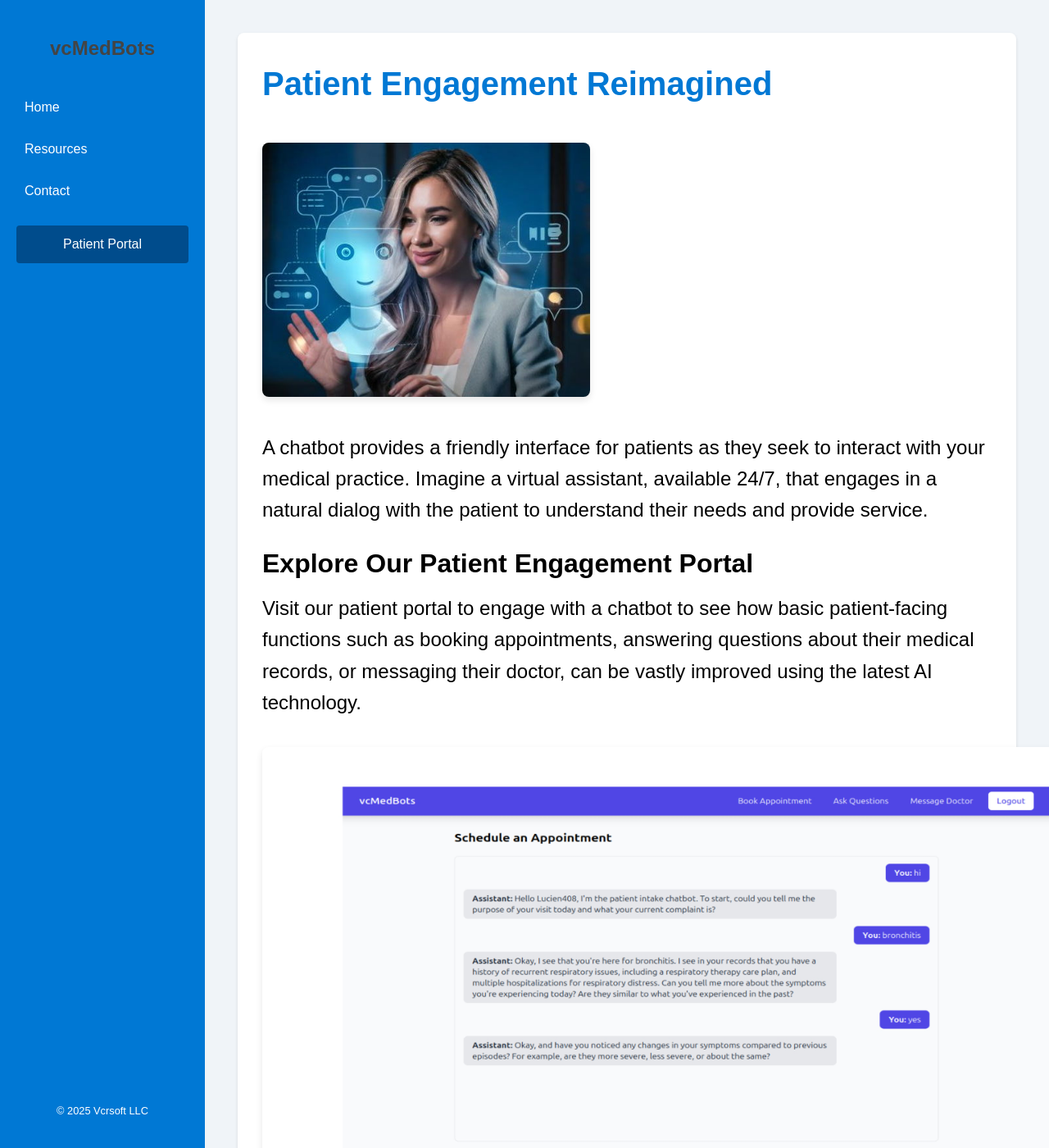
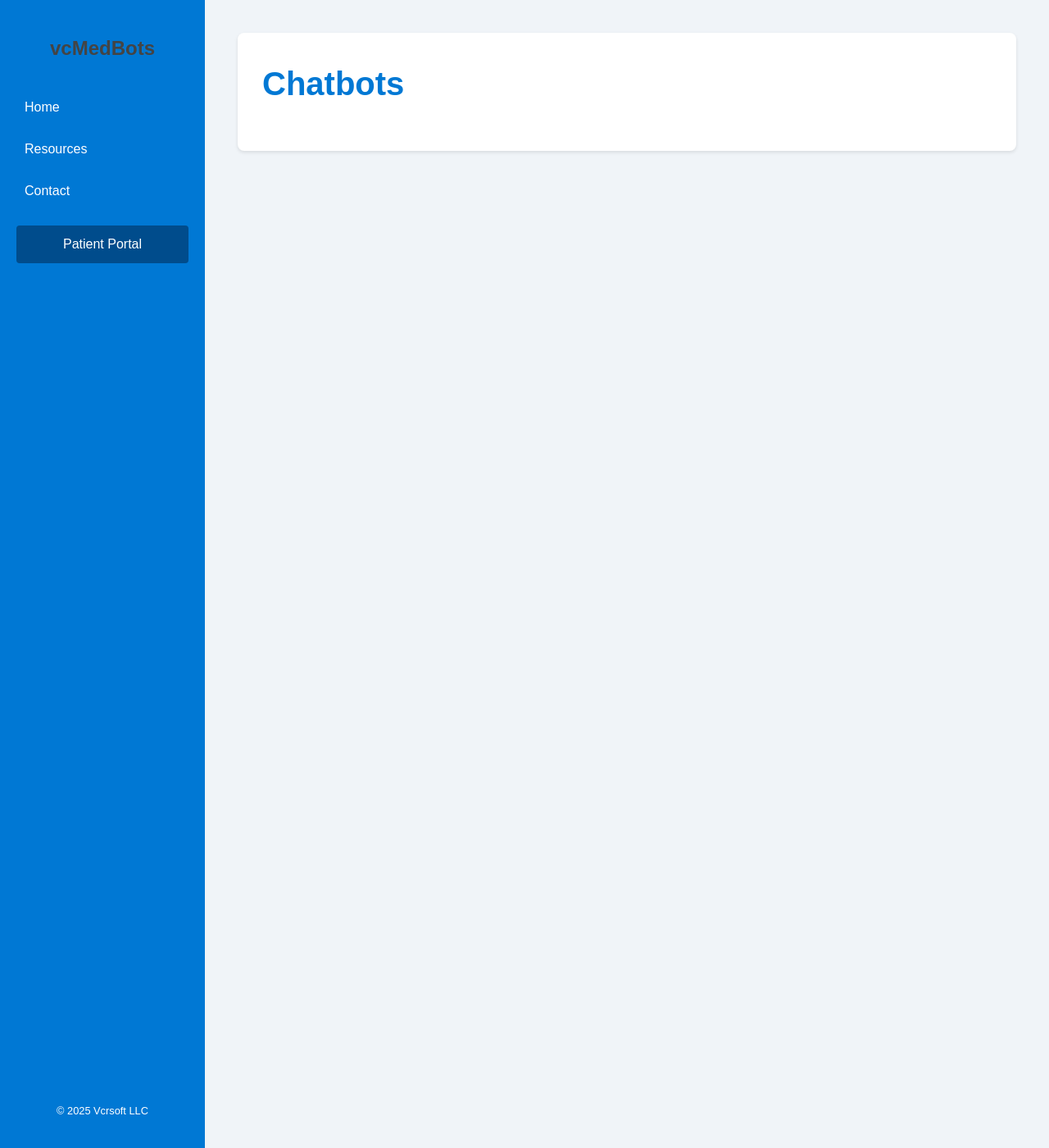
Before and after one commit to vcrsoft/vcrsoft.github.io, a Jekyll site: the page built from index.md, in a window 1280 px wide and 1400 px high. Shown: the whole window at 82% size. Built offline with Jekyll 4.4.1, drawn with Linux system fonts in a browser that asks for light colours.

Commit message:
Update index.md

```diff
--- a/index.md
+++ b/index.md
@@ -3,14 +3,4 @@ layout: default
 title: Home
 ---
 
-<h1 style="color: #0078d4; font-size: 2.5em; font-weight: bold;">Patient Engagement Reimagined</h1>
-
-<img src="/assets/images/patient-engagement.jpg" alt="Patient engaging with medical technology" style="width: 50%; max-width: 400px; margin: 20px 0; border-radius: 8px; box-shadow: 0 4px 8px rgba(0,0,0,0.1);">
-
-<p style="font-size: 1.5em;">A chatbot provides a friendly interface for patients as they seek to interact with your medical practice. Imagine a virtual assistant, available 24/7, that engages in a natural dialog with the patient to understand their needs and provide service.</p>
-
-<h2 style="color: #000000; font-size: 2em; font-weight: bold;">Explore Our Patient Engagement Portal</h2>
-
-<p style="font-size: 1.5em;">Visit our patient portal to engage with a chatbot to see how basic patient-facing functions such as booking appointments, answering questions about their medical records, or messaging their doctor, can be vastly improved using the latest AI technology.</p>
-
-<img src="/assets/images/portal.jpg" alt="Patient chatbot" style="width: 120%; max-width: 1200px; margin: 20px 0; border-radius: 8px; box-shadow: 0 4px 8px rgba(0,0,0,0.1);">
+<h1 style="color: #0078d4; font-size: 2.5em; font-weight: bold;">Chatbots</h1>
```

^^^^^^^^^^^^^^^^

**WHAT YOU SHOULD DO:** Considering only the records above, state the number of lines that include the word "color", with nothing added.

**RESPONSE AREA:** 3